United States District Court, S.D. Texas, Brownsville Division
OPINION AND ORDER
Fernando Rodriguez, Jr. United States District Judge
before the Court is Plaintiff Patricia Cerillo's Motion
to Remand (Doc. 4). Having considered the Motion, the
parties' briefing, and the applicable law, the Court
finds the Motion not well taken.
and Procedural History
2009, Cerillo purchased a house in Harlingen, Texas.
(Original Petition, Doc. 1-2, 3) She executed a promissory
note for $127, 645, and via a deed of trust granted the
lender a security interest in the property. (Id.)
After the purchase, she maintained her sole residence in the
eleven years of semi-regular payment of her mortgage, Cerillo
fell behind on her payments. (Id. at 4) BankUnited
refused to accept late payments and instead chose to seek
February 2019, Cerillo filed her Original Petition and
Request for Temporary Restraining Order in a Texas state
court, seeking injunctive relief, actual damages for mental
anguish and loss of credit, and attorney fees. (Id.
at 9). She brought suit against BankUnited, N.A.
and its substitute trustee, Connie Cobb. Cerillo alleges
that Cobb is a Texas resident, and that BankUnited is
licensed to conduct and regularly conducts business in Texas.
(Id. at 2-3)
the Original Petition lacks clarity in many respects, it
appears that Cerillo alleges causes of action based on
BankUnited's alleged failure to waive acceleration of the
promissory note and accept her late payments, and on the
alleged failure to send a Notice of Default and Intent to
Accelerate in compliance with the Texas Property Code. And
while Cerillo at times alleges that “Defendants”
committed certain acts, her most specific allegations refer
to BankUnited as the alleged wrongdoer. Cerillo makes no
specific allegation regarding a wrongful act by Cobb.
April 2019, BankUnited removed the matter to this Court.
(Notice of Removal, Doc. 1). BankUnited contends that it is a
national banking association that maintains its main office
in Florida. (Id. at 2)
has moved to remand, arguing that the parties are not diverse
and that the amount in controversy is less than $75, 000.
(Motion, Doc. 4, 2)
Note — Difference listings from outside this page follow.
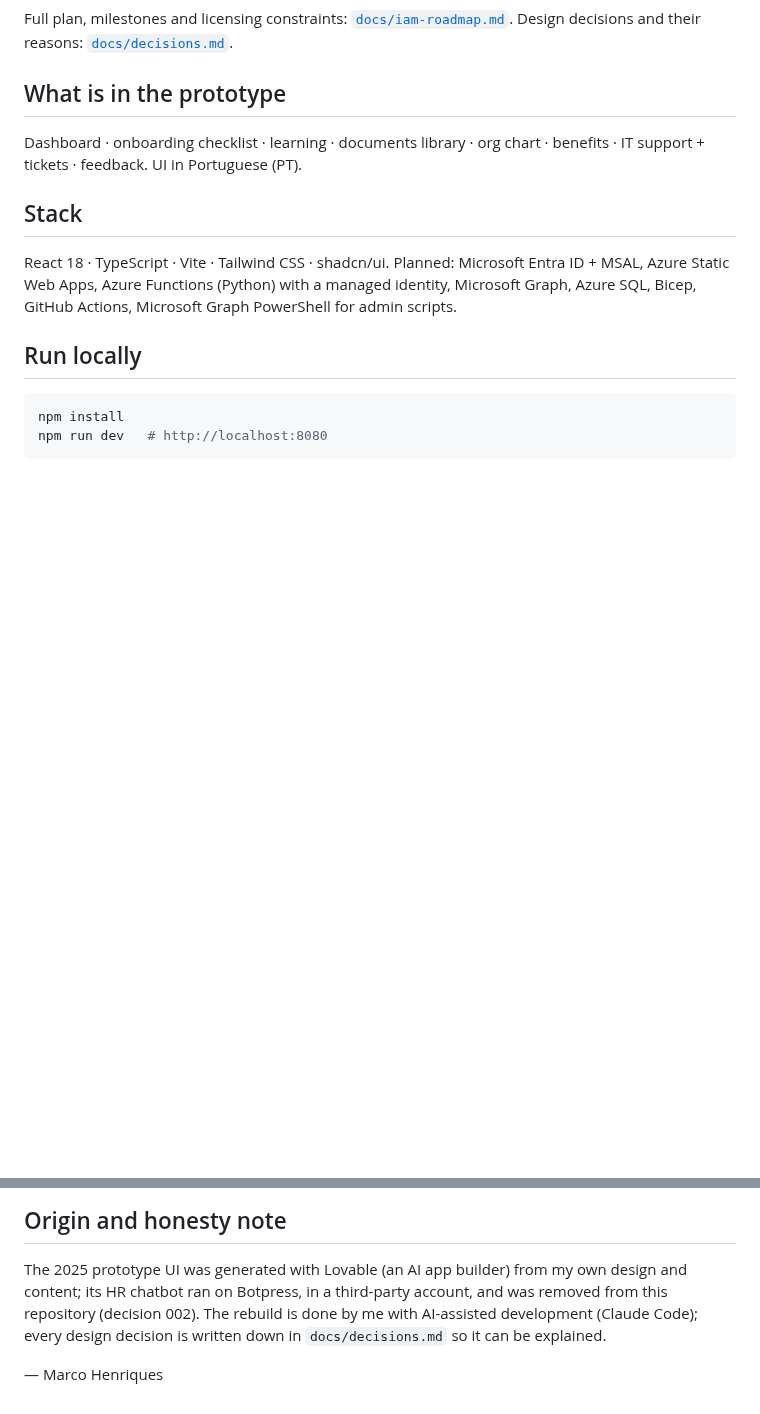
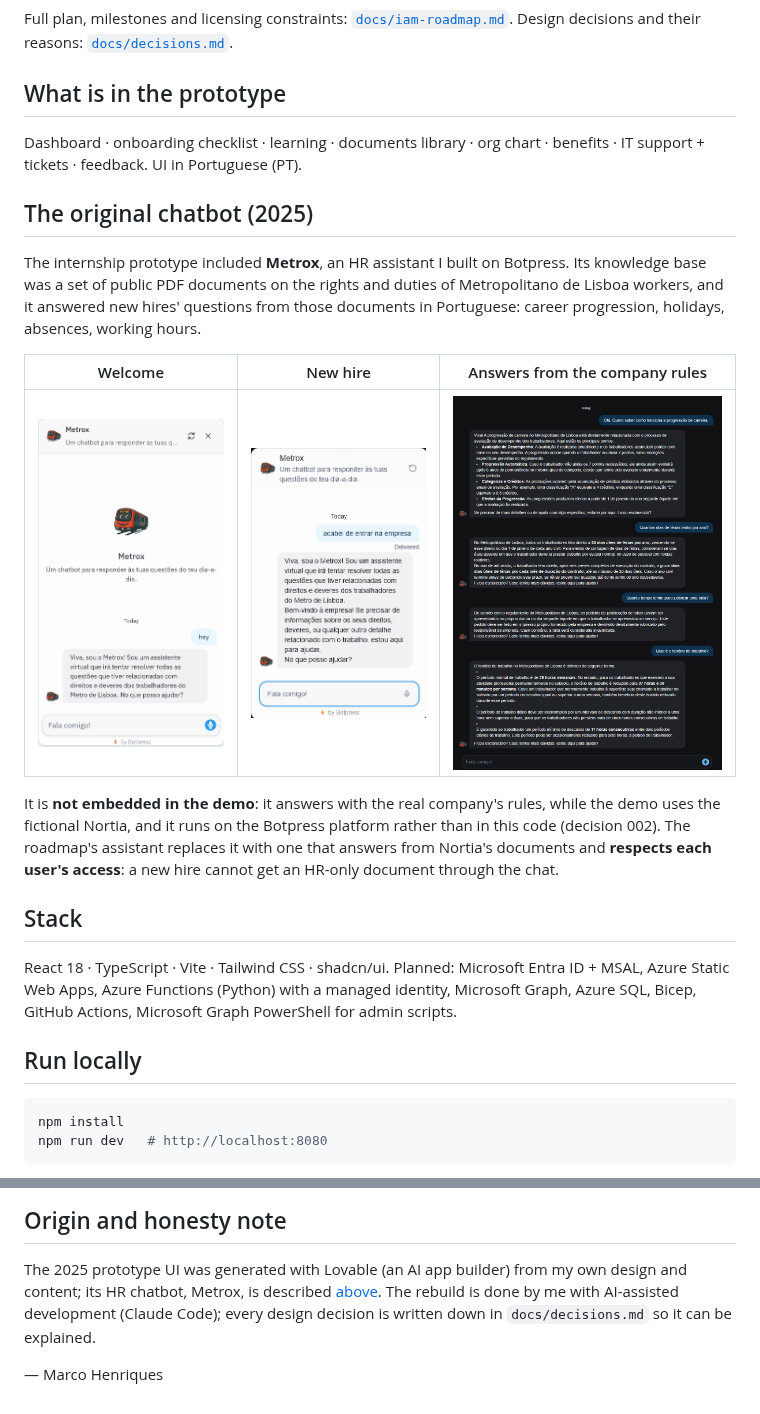
Before and after one commit to marcoaurelio12/conecta-ml, a Markdown page: README.md, 2 parts joined by grey strips. GitHub-like rendering; pictures changed too: docs/img/metrox-01-greeting.png (added), docs/img/metrox-02-new-hire.png (added), docs/img/metrox-03-policy-answers.png (added); blank space fills up the shorter version.

Commit message:
README: document the original Metrox chatbot (2025)
Describes the Botpress HR assistant from the internship prototype, with
three screenshots of real answers, and why it stays out of the demo.

Co-Authored-By: Claude Opus 5.5 <noreply@anthropic.com>

```diff
--- a/README.md
+++ b/README.md
@@ -43,6 +43,23 @@ Design decisions and their reasons: [`docs/decisions.md`](docs/decisions.md).
 Dashboard · onboarding checklist · learning · documents library · org chart · benefits ·
 IT support + tickets · feedback. UI in Portuguese (PT).
 
+## The original chatbot (2025)
+
+The internship prototype included **Metrox**, an HR assistant I built on Botpress. Its
+knowledge base was a set of public PDF documents on the rights and duties of Metropolitano
+de Lisboa workers, and it answered new hires' questions from those documents in Portuguese:
+career progression, holidays, absences, working hours.
+
+| Welcome | New hire | Answers from the company rules |
+|---|---|---|
+| <img src="docs/img/metrox-01-greeting.png" alt="Metrox introduces itself as an assistant for workers' rights and duties" width="240"> | <img src="docs/img/metrox-02-new-hire.png" alt="Metrox welcomes a new hire" width="240"> | <img src="docs/img/metrox-03-policy-answers.png" alt="Metrox answers questions on career progression, holidays, absences and working hours" width="360"> |
+
+It is **not embedded in the demo**: it answers with the real company's rules, while the demo
+uses the fictional Nortia, and it runs on the Botpress platform rather than in this code
+(decision 002). The roadmap's assistant replaces it with one that answers from Nortia's
+documents and **respects each user's access**: a new hire cannot get an HR-only document
+through the chat.
+
 ## Stack
 
 React 18 · TypeScript · Vite · Tailwind CSS · shadcn/ui. Planned: Microsoft Entra ID +
@@ -64,8 +81,7 @@ Entra ID sign-in arrives in phase 1, switching roles is how a visitor sees what
 ## Origin and honesty note
 
 The 2025 prototype UI was generated with Lovable (an AI app builder) from my own design and
-content; its HR chatbot ran on Botpress, in a third-party account, and was removed from this
-repository (decision 002). The rebuild is done by me with AI-assisted development (Claude Code); every
+content; its HR chatbot, Metrox, is described [above](#the-original-chatbot-2025). The rebuild is done by me with AI-assisted development (Claude Code); every
 design decision is written down in `docs/decisions.md` so it can be explained.
 
 — Marco Henriques
```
defendant may remove a case to federal district court only if
that court would have had original jurisdiction. 28 U.S.C.
§ 1441(a). “[D]istrict courts shall have original
jurisdiction of all civil actions where the matter in
controversy exceeds . . . $75, 000, exclusive of interest and
costs, and is between . . . citizens of different
states.” 28 U.S.C. § 1332(a)-(a)(1). Complete
diversity must exist, which “requires that all persons
on one side of the controversy be citizens of different
states than all persons on the other side.”
Vaillancourt v. PNC Bank, Nat'l Assoc., 771 F.3d
843, 847 (5th Cir. 2014). The removal statute is construed
narrowly, with any doubt construed against removal and in
favor of remand. See Shamrock Oil & Gas Corp. v.
Sheets, 313 U.S. 100, 107-09 (1941); In re Hot-Hed
Inc., 477 F.3d 320, 323 (5th Cir. 2007).
contends that neither complete diversity of citizenship nor
the requisite amount ...